● **DATA TO USE**:
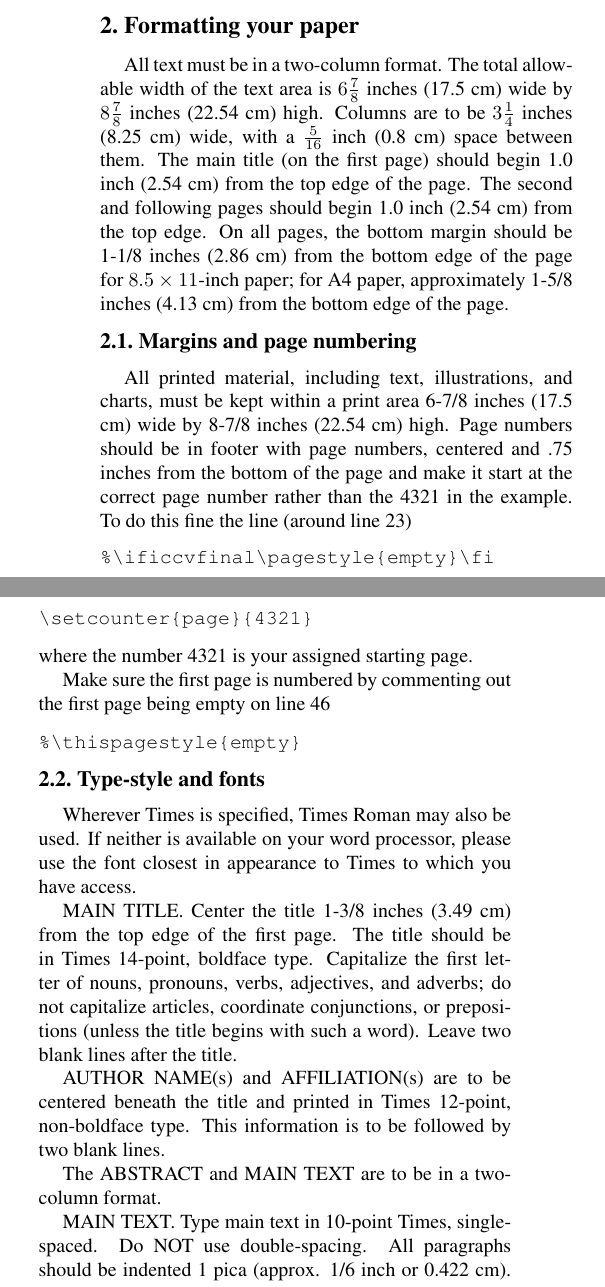
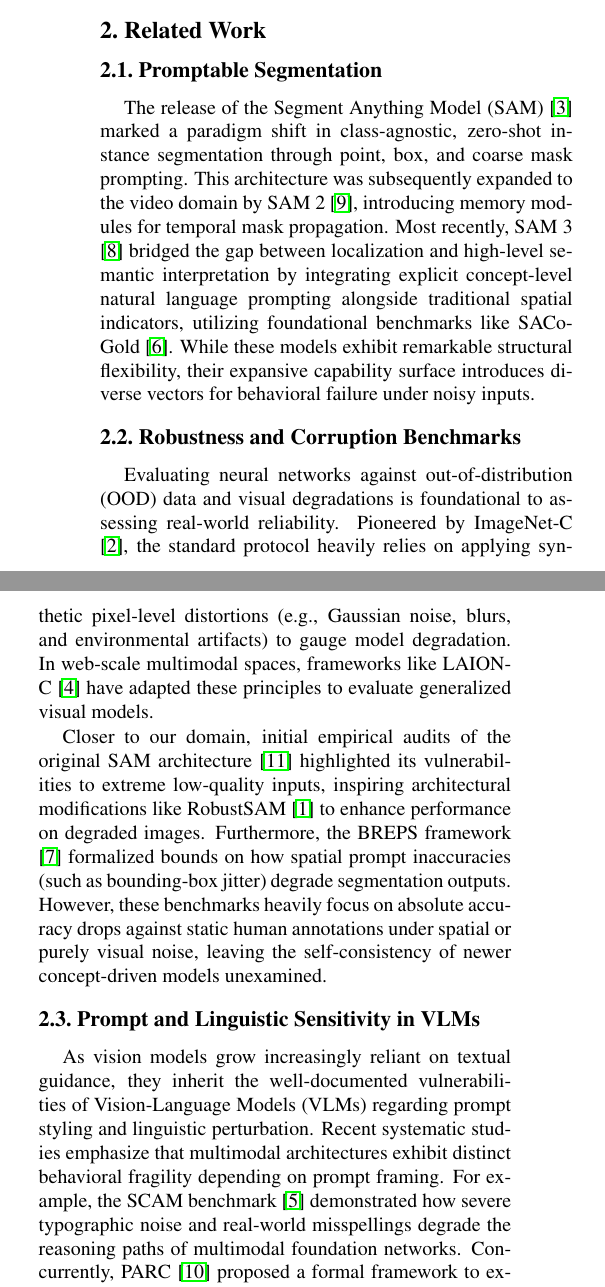
Before and after one commit to YaraHisham61/SPARE, a LaTeX paper (paper/egpaper_final.tex): two parts of the columns of page 3 of 6, joined at a grey line, cut at the place of the change. Compiled offline with pdfLaTeX.

Commit message:
added Related Work

```diff
--- a/paper/egpaper_final.tex
+++ b/paper/egpaper_final.tex
@@ -277,66 +277,31 @@ chronological) order, so prefer \cite{Alpher03,Alpher02,Authors14} to
 \end{figure*}
 
 %------------------------------------------------------------------------
-\section{Formatting your paper}
+\section{Related Work}
 
-All text must be in a two-column format. The total allowable width of the
-text area is $6\frac78$ inches (17.5 cm) wide by $8\frac78$ inches (22.54
-cm) high. Columns are to be $3\frac14$ inches (8.25 cm) wide, with a
-$\frac{5}{16}$ inch (0.8 cm) space between them. The main title (on the
-first page) should begin 1.0 inch (2.54 cm) from the top edge of the
-page. The second and following pages should begin 1.0 inch (2.54 cm) from
-the top edge. On all pages, the bottom margin should be 1-1/8 inches (2.86
-cm) from the bottom edge of the page for $8.5 \times 11$-inch paper; for A4
-paper, approximately 1-5/8 inches (4.13 cm) from the bottom edge of the
-page.
+\subsection{Promptable Segmentation}
+The release of the Segment Anything Model (SAM) \cite{kirillov2023sam} marked a paradigm shift in class-agnostic, zero-shot instance segmentation through point, box, and coarse mask prompting. This architecture was subsequently expanded to the video domain by SAM 2 \cite{ravi2024sam2}, introducing memory modules for temporal mask propagation. Most recently, SAM 3 \cite{peng2025sam3} bridged the gap between localization and high-level semantic interpretation by integrating explicit concept-level natural language prompting alongside traditional spatial indicators, utilizing foundational benchmarks like SACo-Gold \cite{meta2025saco}. While these models exhibit remarkable structural flexibility, their expansive capability surface introduces diverse vectors for behavioral failure under noisy inputs.
+
+\subsection{Robustness and Corruption Benchmarks}
+Evaluating neural networks against out-of-distribution (OOD) data and visual degradations is foundational to assessing real-world reliability. Pioneered by ImageNet-C \cite{hendrycks2019benchmarking}, the standard protocol heavily relies on applying synthetic pixel-level distortions (e.g., Gaussian noise, blurs, and environmental artifacts) to gauge model degradation. In web-scale multimodal spaces, frameworks like LAION-C \cite{li2025laionc} have adapted these principles to evaluate generalized visual models.
+
+Closer to our domain, initial empirical audits of the original SAM architecture \cite{wang2023empirical} highlighted its vulnerabilities to extreme low-quality inputs, inspiring architectural modifications like RobustSAM \cite{chen2024robustsam} to enhance performance on degraded images. Furthermore, the BREPS framework \cite{moskalenko2026breps} formalized bounds on how spatial prompt inaccuracies (such as bounding-box jitter) degrade segmentation outputs. However, these benchmarks heavily focus on absolute accuracy drops against static human annotations under spatial or purely visual noise, leaving the self-consistency of newer concept-driven models unexamined.
+
+\subsection{Prompt and Linguistic Sensitivity in VLMs}
+As vision models grow increasingly reliant on textual guidance, they inherit the well-documented vulnerabilities of Vision-Language Models (VLMs) regarding prompt styling and linguistic perturbation. Recent systematic studies emphasize that multimodal architectures exhibit distinct behavioral fragility depending on prompt framing. For example, the SCAM benchmark \cite{materzynska2025scam} demonstrated how severe typographic noise and real-world misspellings degrade the reasoning paths of multimodal foundation networks. Concurrently, PARC \cite{schmalfuss2025parc} proposed a formal framework to expose systemic geometric asymmetries within VLMs when matching text expressions to visual scenes.
+
+
+\subsection{Our Distinct Contribution (SPARE)}
+While existing literature evaluates either visual degradation in isolation (\cite{chen2024robustsam, li2025laionc}), spatial prompt jitter (\cite{moskalenko2026breps}), or typographic foundation errors (\cite{materzynska2025scam}), SPARE bridges these domains. Rather than measuring absolute performance drops against static human annotations, we pioneer a dual-pipeline, output-stability paradigm to directly contrast visual versus concept-driven linguistic fragility. This allows us to quantify exactly where multimodal grounding introduces operational risks compared to generic segmentation modes.
 
 %-------------------------------------------------------------------------
-\subsection{Margins and page numbering}
+% \subsection{Illustrations, graphs, and photographs}
 
-All printed material, including text, illustrations, and charts, must be kept
-within a print area 6-7/8 inches (17.5 cm) wide by 8-7/8 inches (22.54 cm)
-high.
-Page numbers should be in footer with page numbers, centered and .75
-inches from the bottom of the page and make it start at the correct page
-number rather than the 4321 in the example.  To do this fine the line (around
-line 23)
-\begin{verbatim}
-%\ificcvfinal\pagestyle{empty}\fi
-\setcounter{page}{4321}
-\end{verbatim}
-where the number 4321 is your assigned starting page.
+% All graphics should be centered.  Please ensure that any point you wish to
+% make is resolvable in a printed copy of the paper.  Resize fonts in figures
+% to match the font in the body text, and choose line widths which render
+% effectively in print.  Many readers (and reviewers), even of an electronic
+% copy, will choose to print your paper in order to read it.  You cannot
+% insist that they do otherwise, and therefore must not assume that they can
+% zoom in to see tiny details on a graphic.
 
-Make sure the first page is numbered by commenting out the first page being
-empty on line 46
-\begin{verbatim}
-%\thispagestyle{empty}
-\end{verbatim}
-
-
-%-------------------------------------------------------------------------
-\subsection{Type-style and fonts}
-
-Wherever Times is specified, Times Roman may also be used. If neither is
-available on your word processor, please use the font closest in
-appearance to Times to which you have access.
-
-MAIN TITLE. Center the title 1-3/8 inches (3.49 cm) from the top edge of
-the first page. The title should be in Times 14-point, boldface type.
-Capitalize the first letter of nouns, pronouns, verbs, adjectives, and
-adverbs; do not capitalize articles, coordinate conjunctions, or
-prepositions (unless the title begins with such a word). Leave two blank
-lines after the title.
-
-AUTHOR NAME(s) and AFFILIATION(s) are to be centered beneath the title
-and printed in Times 12-point, non-boldface type. This information is to
-be followed by two blank lines.
-
-The ABSTRACT and MAIN TEXT are to be in a two-column format.
-
-MAIN TEXT. Type main text in 10-point Times, single-spaced. Do NOT use
-double-spacing. All paragraphs should be indented 1 pica (approx. 1/6
-inch or 0.422 cm). Make sure your text is fully justified---that is,
-flush left and flush right. Please do not place any additional blank
-lines between paragraphs.
-
-Figure and table captions should be 9-point Roman type as in
@@ -349,5 +307,0 @@ second-, and third-order headings.
-FIRST-ORDER HEADINGS. (For example, {\large \bf 1. Introduction})
-should be Times 12-point boldface, initially capitalized, flush left,
-with one blank line before, and one blank line after.
-
-SECOND-ORDER HEADINGS. (For example, { \bf 1.1. Database elements})
@@ -361,4 +307,0 @@ and your text on the same line.
-\subsection{Footnotes}
-
-Please use footnotes\footnote {This is what a footnote looks like.  It
-often distracts the reader from the main flow of the argument.} sparingly.
```
Also changed, not shown: paper/egpaper_final.tex (134 more changed lines).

● **REQUIREMENT**: Leaving every picture out, repeat each line of the material exactly.

● **SOLUTION TO THE EXERCISE**:
Before and after one commit to YaraHisham61/SPARE, a LaTeX paper (paper/egpaper_final.tex): two parts of the columns of page 3 of 6, joined at a grey line, cut at the place of the change. Compiled offline with pdfLaTeX.

Commit message:
added Related Work

```diff
--- a/paper/egpaper_final.tex
+++ b/paper/egpaper_final.tex
@@ -277,66 +277,31 @@ chronological) order, so prefer \cite{Alpher03,Alpher02,Authors14} to
 \end{figure*}
 
 %------------------------------------------------------------------------
-\section{Formatting your paper}
+\section{Related Work}
 
-All text must be in a two-column format. The total allowable width of the
-text area is $6\frac78$ inches (17.5 cm) wide by $8\frac78$ inches (22.54
-cm) high. Columns are to be $3\frac14$ inches (8.25 cm) wide, with a
-$\frac{5}{16}$ inch (0.8 cm) space between them. The main title (on the
-first page) should begin 1.0 inch (2.54 cm) from the top edge of the
-page. The second and following pages should begin 1.0 inch (2.54 cm) from
-the top edge. On all pages, the bottom margin should be 1-1/8 inches (2.86
-cm) from the bottom edge of the page for $8.5 \times 11$-inch paper; for A4
-paper, approximately 1-5/8 inches (4.13 cm) from the bottom edge of the
-page.
+\subsection{Promptable Segmentation}
+The release of the Segment Anything Model (SAM) \cite{kirillov2023sam} marked a paradigm shift in class-agnostic, zero-shot instance segmentation through point, box, and coarse mask prompting. This architecture was subsequently expanded to the video domain by SAM 2 \cite{ravi2024sam2}, introducing memory modules for temporal mask propagation. Most recently, SAM 3 \cite{peng2025sam3} bridged the gap between localization and high-level semantic interpretation by integrating explicit concept-level natural language prompting alongside traditional spatial indicators, utilizing foundational benchmarks like SACo-Gold \cite{meta2025saco}. While these models exhibit remarkable structural flexibility, their expansive capability surface introduces diverse vectors for behavioral failure under noisy inputs.
+
+\subsection{Robustness and Corruption Benchmarks}
+Evaluating neural networks against out-of-distribution (OOD) data and visual degradations is foundational to assessing real-world reliability. Pioneered by ImageNet-C \cite{hendrycks2019benchmarking}, the standard protocol heavily relies on applying synthetic pixel-level distortions (e.g., Gaussian noise, blurs, and environmental artifacts) to gauge model degradation. In web-scale multimodal spaces, frameworks like LAION-C \cite{li2025laionc} have adapted these principles to evaluate generalized visual models.
+
+Closer to our domain, initial empirical audits of the original SAM architecture \cite{wang2023empirical} highlighted its vulnerabilities to extreme low-quality inputs, inspiring architectural modifications like RobustSAM \cite{chen2024robustsam} to enhance performance on degraded images. Furthermore, the BREPS framework \cite{moskalenko2026breps} formalized bounds on how spatial prompt inaccuracies (such as bounding-box jitter) degrade segmentation outputs. However, these benchmarks heavily focus on absolute accuracy drops against static human annotations under spatial or purely visual noise, leaving the self-consistency of newer concept-driven models unexamined.
+
+\subsection{Prompt and Linguistic Sensitivity in VLMs}
+As vision models grow increasingly reliant on textual guidance, they inherit the well-documented vulnerabilities of Vision-Language Models (VLMs) regarding prompt styling and linguistic perturbation. Recent systematic studies emphasize that multimodal architectures exhibit distinct behavioral fragility depending on prompt framing. For example, the SCAM benchmark \cite{materzynska2025scam} demonstrated how severe typographic noise and real-world misspellings degrade the reasoning paths of multimodal foundation networks. Concurrently, PARC \cite{schmalfuss2025parc} proposed a formal framework to expose systemic geometric asymmetries within VLMs when matching text expressions to visual scenes.
+
+
+\subsection{Our Distinct Contribution (SPARE)}
+While existing literature evaluates either visual degradation in isolation (\cite{chen2024robustsam, li2025laionc}), spatial prompt jitter (\cite{moskalenko2026breps}), or typographic foundation errors (\cite{materzynska2025scam}), SPARE bridges these domains. Rather than measuring absolute performance drops against static human annotations, we pioneer a dual-pipeline, output-stability paradigm to directly contrast visual versus concept-driven linguistic fragility. This allows us to quantify exactly where multimodal grounding introduces operational risks compared to generic segmentation modes.
 
 %-------------------------------------------------------------------------
-\subsection{Margins and page numbering}
+% \subsection{Illustrations, graphs, and photographs}
 
-All printed material, including text, illustrations, and charts, must be kept
-within a print area 6-7/8 inches (17.5 cm) wide by 8-7/8 inches (22.54 cm)
-high.
-Page numbers should be in footer with page numbers, centered and .75
-inches from the bottom of the page and make it start at the correct page
-number rather than the 4321 in the example.  To do this fine the line (around
-line 23)
-\begin{verbatim}
-%\ificcvfinal\pagestyle{empty}\fi
-\setcounter{page}{4321}
-\end{verbatim}
-where the number 4321 is your assigned starting page.
+% All graphics should be centered.  Please ensure that any point you wish to
+% make is resolvable in a printed copy of the paper.  Resize fonts in figures
+% to match the font in the body text, and choose line widths which render
+% effectively in print.  Many readers (and reviewers), even of an electronic
+% copy, will choose to print your paper in order to read it.  You cannot
+% insist that they do otherwise, and therefore must not assume that they can
+% zoom in to see tiny details on a graphic.
 
-Make sure the first page is numbered by commenting out the first page being
-empty on line 46
-\begin{verbatim}
-%\thispagestyle{empty}
-\end{verbatim}
-
-
-%-------------------------------------------------------------------------
-\subsection{Type-style and fonts}
-
-Wherever Times is specified, Times Roman may also be used. If neither is
-available on your word processor, please use the font closest in
-appearance to Times to which you have access.
-
-MAIN TITLE. Center the title 1-3/8 inches (3.49 cm) from the top edge of
-the first page. The title should be in Times 14-point, boldface type.
-Capitalize the first letter of nouns, pronouns, verbs, adjectives, and
-adverbs; do not capitalize articles, coordinate conjunctions, or
-prepositions (unless the title begins with such a word). Leave two blank
-lines after the title.
-
-AUTHOR NAME(s) and AFFILIATION(s) are to be centered beneath the title
-and printed in Times 12-point, non-boldface type. This information is to
-be followed by two blank lines.
-
-The ABSTRACT and MAIN TEXT are to be in a two-column format.
-
-MAIN TEXT. Type main text in 10-point Times, single-spaced. Do NOT use
-double-spacing. All paragraphs should be indented 1 pica (approx. 1/6
-inch or 0.422 cm). Make sure your text is fully justified---that is,
-flush left and flush right. Please do not place any additional blank
-lines between paragraphs.
-
-Figure and table captions should be 9-point Roman type as in
@@ -349,5 +307,0 @@ second-, and third-order headings.
-FIRST-ORDER HEADINGS. (For example, {\large \bf 1. Introduction})
-should be Times 12-point boldface, initially capitalized, flush left,
-with one blank line before, and one blank line after.
-
-SECOND-ORDER HEADINGS. (For example, { \bf 1.1. Database elements})
@@ -361,4 +307,0 @@ and your text on the same line.
-\subsection{Footnotes}
-
-Please use footnotes\footnote {This is what a footnote looks like.  It
-often distracts the reader from the main flow of the argument.} sparingly.
```
Also changed, not shown: paper/egpaper_final.tex (134 more changed lines).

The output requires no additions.